A Dog is a Dog

We will only be able to understand dog behavior when we completely embrace the concept that a dog wants to be seen and related to as a dog… nothing more, nothing less.  Makes perfect sense, yet for most people struggling with their dog’s unacceptable behavior, it’s a difficult concept to come to terms with. 

Western cultures in particular seem to humanize dogs more than third world countries.  We seem to insist that our dogs play the role of fur covered babies, who require constant reward, praise and affection.  Our dogs, on the other hand, are extremely uncomfortable being related to in this way. 

No dog owner would deliberately cause his or her dog to become insecure or confused.  Yet that’s exactly what takes place when we relinquish our position of authority with our dog by not providing him with guidance, leadership, or direction.  Big mistake.  

A dog can be humanized all day long, but in the end he will still be a pack animal, hard wired with a drive that insists be part of a cooperative social structure.  A pack.  Herein lies the rub: if the dog’s owner is not perceived as the leader of that pack, the dog has no other choice than to step up to the place and take on that role. 

For a dog, a world without discipline or structure is a frightening place to be.  Dogs instinctively realize they are not equipped to manage a human household.  But that’s exactly the role we inadvertently thrust them into by not making it clear we’re in charge.  The dog feels the weight of the world on him.

When a client brings a troubled dog to me, I evaluate the severity of the dog’s issues, but more importantly, the willingness of the owner to make significant changes in how they interact with their dog.  Some cases are easy fixes.  The owner merely needs more information and a customized strategy that addresses their dog’s behavior.  If the owner is highly motivated and committed, he goes home with his dog to continue with the rehabilitation process.  

Other cases are more involved:  The dog’s bad behavior has escalated over months or years.  The dog may be fighting with another dog in the home.  Perhaps he’s begun to redirect on the owner when he becomes frustrated. He’s impossible to walk without lunging at other dogs or people.  He might even have a bite record. 

These severe cases usually require an intake of the dog to the Second Chance Ranch.  The dog needs to be immersed in a completely disciplined environment.  He needs daily pack walks with a group of balanced dogs.  His individual behavior issues need to be addressed with structured sessions multiple times a day.  

Turning the dog around is usually the easy part.  The dynamics of the relationship between the dog and his owner must now be turned around for the rehabilitation process to be successful.  This often feels like a “born again” experience for the owner.  He or she must give up their way of thinking and interacting with their dog, and replace it with proper and healthy ways of relating.  They must fully embrace the information they’ve obtained about how to manage their dog, and not deviate from it.  It is often a difficult process for the owner, and at first, it may feel very unnatural.
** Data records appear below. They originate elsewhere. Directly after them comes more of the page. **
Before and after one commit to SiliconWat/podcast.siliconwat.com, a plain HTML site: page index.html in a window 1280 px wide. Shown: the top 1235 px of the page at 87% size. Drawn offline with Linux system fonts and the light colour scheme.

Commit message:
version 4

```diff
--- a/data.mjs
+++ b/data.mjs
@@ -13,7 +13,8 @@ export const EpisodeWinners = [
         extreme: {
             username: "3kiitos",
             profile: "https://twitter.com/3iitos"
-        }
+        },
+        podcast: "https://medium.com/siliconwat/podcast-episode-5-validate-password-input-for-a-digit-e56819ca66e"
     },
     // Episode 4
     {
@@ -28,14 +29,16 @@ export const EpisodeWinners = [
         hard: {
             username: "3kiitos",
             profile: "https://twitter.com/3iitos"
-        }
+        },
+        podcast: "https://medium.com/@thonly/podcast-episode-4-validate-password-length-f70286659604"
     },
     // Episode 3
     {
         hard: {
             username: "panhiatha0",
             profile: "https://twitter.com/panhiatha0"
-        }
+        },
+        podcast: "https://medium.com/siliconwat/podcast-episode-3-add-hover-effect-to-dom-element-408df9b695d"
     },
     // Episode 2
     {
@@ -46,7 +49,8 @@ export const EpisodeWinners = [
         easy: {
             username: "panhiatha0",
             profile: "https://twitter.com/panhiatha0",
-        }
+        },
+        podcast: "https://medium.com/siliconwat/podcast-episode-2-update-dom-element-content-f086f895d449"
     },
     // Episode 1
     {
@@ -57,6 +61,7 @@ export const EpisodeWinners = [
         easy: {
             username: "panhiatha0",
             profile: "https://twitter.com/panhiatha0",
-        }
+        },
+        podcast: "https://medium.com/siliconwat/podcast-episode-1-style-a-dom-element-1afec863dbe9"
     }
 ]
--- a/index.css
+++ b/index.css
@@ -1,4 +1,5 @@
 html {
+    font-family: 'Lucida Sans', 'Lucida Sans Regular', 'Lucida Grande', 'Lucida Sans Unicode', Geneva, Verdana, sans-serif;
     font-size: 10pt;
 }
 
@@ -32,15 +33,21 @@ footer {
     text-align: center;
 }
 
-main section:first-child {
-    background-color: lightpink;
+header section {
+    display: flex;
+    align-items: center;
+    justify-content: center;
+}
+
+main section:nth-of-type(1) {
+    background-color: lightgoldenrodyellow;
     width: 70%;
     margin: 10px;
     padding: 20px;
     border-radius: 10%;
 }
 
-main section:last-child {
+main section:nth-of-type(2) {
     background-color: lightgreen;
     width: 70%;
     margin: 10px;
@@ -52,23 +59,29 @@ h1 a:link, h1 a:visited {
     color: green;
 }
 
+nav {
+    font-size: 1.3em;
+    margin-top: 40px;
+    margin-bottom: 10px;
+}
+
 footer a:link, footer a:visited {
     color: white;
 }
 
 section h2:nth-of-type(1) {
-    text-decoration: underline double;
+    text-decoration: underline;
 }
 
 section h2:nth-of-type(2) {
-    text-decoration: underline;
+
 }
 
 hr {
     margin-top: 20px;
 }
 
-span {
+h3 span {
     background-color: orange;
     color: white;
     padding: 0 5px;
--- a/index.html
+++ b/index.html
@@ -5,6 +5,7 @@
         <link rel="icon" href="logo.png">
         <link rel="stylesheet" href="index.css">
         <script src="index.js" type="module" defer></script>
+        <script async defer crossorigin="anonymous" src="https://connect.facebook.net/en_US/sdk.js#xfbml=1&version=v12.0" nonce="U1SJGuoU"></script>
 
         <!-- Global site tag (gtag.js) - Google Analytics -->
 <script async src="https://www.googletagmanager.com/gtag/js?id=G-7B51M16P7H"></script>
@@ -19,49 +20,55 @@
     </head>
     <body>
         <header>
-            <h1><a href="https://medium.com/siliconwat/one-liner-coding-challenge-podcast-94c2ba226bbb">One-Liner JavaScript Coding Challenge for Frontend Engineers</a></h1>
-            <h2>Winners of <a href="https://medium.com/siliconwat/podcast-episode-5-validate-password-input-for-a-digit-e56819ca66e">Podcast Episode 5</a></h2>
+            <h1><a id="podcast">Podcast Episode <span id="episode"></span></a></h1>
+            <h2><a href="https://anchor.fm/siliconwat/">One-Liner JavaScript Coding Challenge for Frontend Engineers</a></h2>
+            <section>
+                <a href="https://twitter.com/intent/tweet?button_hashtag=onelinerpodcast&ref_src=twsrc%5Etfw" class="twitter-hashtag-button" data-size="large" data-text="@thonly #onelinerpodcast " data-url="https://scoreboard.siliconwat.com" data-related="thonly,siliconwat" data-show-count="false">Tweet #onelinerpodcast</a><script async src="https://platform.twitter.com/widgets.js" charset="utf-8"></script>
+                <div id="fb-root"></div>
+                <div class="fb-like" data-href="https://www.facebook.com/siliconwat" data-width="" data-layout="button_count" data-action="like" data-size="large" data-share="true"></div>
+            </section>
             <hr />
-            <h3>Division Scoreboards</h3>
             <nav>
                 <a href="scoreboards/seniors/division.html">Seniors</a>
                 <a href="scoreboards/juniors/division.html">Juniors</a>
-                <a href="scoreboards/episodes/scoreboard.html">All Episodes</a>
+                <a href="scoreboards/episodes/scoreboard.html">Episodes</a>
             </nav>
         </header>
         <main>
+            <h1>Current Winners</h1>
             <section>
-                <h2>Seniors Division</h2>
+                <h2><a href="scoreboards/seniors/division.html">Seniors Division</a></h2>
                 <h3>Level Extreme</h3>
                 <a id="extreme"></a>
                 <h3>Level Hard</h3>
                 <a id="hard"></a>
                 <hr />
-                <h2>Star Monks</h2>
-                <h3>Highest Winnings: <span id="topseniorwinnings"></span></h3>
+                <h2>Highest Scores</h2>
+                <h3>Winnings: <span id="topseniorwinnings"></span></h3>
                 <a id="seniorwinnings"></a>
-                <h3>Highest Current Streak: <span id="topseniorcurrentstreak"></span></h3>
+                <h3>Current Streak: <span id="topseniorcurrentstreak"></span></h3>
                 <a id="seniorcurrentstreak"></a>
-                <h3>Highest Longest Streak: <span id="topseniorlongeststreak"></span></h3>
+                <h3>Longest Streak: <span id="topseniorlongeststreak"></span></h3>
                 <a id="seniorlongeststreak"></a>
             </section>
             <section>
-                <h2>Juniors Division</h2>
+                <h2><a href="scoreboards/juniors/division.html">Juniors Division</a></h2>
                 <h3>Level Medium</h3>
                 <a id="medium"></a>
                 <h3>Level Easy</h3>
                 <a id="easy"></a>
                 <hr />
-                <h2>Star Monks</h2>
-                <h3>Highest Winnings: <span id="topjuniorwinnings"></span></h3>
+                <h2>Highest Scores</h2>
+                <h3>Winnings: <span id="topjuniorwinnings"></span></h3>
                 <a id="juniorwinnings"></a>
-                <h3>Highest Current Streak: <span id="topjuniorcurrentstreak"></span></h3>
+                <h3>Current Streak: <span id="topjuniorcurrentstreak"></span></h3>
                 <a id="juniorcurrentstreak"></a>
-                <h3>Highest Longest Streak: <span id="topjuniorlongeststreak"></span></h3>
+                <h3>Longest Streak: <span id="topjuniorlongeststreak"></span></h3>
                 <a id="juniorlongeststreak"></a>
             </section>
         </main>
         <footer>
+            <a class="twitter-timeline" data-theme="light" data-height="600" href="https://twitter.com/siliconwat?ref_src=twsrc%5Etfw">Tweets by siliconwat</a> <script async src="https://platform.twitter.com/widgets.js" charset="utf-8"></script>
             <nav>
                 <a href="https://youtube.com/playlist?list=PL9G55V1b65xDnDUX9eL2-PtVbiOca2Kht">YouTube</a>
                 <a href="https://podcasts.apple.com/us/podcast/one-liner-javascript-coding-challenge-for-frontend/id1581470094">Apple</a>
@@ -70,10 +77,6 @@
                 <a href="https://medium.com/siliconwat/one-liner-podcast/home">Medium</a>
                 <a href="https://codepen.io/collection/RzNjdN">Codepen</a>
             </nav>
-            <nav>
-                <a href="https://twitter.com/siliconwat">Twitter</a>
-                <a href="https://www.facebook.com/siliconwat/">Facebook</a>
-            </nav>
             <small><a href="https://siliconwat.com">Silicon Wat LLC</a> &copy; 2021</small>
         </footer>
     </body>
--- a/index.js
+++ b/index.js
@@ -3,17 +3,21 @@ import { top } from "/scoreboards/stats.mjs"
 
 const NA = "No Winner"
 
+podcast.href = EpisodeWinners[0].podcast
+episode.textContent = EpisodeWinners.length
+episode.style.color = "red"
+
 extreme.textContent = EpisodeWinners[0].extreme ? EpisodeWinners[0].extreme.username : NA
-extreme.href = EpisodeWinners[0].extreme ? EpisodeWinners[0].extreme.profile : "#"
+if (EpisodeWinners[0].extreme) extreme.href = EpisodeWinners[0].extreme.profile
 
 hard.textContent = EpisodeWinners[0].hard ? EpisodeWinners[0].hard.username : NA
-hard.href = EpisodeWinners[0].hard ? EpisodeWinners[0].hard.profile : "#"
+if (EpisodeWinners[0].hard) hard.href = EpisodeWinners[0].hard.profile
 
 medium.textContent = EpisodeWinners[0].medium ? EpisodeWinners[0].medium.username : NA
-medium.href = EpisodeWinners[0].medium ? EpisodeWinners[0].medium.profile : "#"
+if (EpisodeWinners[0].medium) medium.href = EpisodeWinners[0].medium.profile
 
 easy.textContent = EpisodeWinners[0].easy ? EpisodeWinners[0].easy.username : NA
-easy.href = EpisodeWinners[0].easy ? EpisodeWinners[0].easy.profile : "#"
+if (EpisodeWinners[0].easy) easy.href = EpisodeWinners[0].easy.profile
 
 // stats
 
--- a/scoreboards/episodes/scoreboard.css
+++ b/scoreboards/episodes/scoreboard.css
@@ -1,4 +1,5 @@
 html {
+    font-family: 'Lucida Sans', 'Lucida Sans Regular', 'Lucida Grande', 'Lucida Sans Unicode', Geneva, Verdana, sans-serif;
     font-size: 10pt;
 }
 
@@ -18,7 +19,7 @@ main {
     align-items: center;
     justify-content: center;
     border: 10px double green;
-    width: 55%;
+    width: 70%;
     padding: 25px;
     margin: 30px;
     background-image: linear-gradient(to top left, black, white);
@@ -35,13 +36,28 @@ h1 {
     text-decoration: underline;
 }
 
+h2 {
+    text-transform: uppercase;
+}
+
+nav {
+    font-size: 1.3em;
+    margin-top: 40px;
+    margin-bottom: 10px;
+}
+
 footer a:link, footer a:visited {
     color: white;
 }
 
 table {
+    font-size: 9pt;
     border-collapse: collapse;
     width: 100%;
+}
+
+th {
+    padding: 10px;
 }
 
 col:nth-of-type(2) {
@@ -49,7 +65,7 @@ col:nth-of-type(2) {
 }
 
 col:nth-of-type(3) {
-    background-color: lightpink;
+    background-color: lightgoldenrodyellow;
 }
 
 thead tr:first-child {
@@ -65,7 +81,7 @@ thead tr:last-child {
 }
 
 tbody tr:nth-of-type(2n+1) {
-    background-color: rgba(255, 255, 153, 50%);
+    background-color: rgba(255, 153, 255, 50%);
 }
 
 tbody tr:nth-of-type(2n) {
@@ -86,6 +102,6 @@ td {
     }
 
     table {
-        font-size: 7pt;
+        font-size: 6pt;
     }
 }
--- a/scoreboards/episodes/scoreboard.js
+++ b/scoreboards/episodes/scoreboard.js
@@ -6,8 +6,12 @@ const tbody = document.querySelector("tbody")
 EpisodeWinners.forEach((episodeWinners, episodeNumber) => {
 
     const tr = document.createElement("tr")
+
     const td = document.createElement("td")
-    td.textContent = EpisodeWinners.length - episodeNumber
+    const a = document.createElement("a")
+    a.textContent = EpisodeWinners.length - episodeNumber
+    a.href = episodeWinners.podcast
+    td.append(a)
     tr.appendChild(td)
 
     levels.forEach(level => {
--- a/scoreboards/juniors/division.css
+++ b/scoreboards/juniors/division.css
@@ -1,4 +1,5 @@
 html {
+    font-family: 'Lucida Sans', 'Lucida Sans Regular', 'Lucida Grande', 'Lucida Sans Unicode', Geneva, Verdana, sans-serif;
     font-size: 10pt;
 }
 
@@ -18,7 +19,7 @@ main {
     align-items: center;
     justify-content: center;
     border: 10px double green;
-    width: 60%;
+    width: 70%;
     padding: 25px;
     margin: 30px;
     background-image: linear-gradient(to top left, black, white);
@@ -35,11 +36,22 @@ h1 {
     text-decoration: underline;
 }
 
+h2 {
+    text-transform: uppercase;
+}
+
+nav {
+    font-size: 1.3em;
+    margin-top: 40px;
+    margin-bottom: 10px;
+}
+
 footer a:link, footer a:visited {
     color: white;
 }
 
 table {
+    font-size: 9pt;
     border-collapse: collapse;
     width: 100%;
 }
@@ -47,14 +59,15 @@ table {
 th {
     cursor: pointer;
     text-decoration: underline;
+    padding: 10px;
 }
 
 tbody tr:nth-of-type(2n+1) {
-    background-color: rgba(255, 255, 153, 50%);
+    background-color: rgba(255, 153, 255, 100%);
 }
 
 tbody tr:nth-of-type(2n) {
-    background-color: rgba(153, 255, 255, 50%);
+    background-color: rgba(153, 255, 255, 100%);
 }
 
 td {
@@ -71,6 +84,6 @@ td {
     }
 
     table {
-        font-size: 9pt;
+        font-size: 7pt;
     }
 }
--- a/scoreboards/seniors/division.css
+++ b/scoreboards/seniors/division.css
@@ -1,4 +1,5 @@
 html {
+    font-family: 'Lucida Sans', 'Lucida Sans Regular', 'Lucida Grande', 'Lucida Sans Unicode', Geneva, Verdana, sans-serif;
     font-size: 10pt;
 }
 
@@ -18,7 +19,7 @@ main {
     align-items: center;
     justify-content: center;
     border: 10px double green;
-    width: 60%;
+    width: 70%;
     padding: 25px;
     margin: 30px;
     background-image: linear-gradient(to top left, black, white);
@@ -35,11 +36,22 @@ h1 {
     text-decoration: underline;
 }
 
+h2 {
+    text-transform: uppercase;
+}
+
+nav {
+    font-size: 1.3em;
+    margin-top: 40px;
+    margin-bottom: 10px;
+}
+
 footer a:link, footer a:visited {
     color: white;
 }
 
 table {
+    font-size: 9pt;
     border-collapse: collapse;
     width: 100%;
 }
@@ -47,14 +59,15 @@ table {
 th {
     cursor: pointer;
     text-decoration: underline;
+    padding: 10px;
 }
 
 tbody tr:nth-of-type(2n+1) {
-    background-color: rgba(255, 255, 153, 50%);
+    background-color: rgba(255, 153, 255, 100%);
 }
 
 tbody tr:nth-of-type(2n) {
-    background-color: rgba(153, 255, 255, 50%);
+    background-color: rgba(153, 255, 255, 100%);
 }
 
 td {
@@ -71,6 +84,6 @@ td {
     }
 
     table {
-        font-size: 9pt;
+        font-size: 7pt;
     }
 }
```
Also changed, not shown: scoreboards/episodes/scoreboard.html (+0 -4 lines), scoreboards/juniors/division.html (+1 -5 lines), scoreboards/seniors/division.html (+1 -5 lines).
If the owner stays committed and stays on course, he WILL experience success with his dog. And more importantly, he’ll learn a great deal about himself.  He will have learned how to remain calm in situations that at one time made him panic.  His bond with his dog will now be based on healthy respect.  His dog will become his joy, and not his burden.

Nothing worth doing in life is easy.  But the reward of tackling difficult issues and achieving success with them makes it all worthwhile.  The journey requires effort, ability and commitment.  But in the end, there is no sweeter prize than to have a balanced and compatible relationship with your dog.

I understand the important role the human plays in the dog’s rehabilitation.  That’s why I always commit to my clients that I will be there to teach, guide and follow up with them both during and after their dog leaves my care.  My goal is twofold:  rehabilitate the dog, and teach the owner how to maintain the work.  If my clients are 100% committed to this goal as well, then only success lies in the future.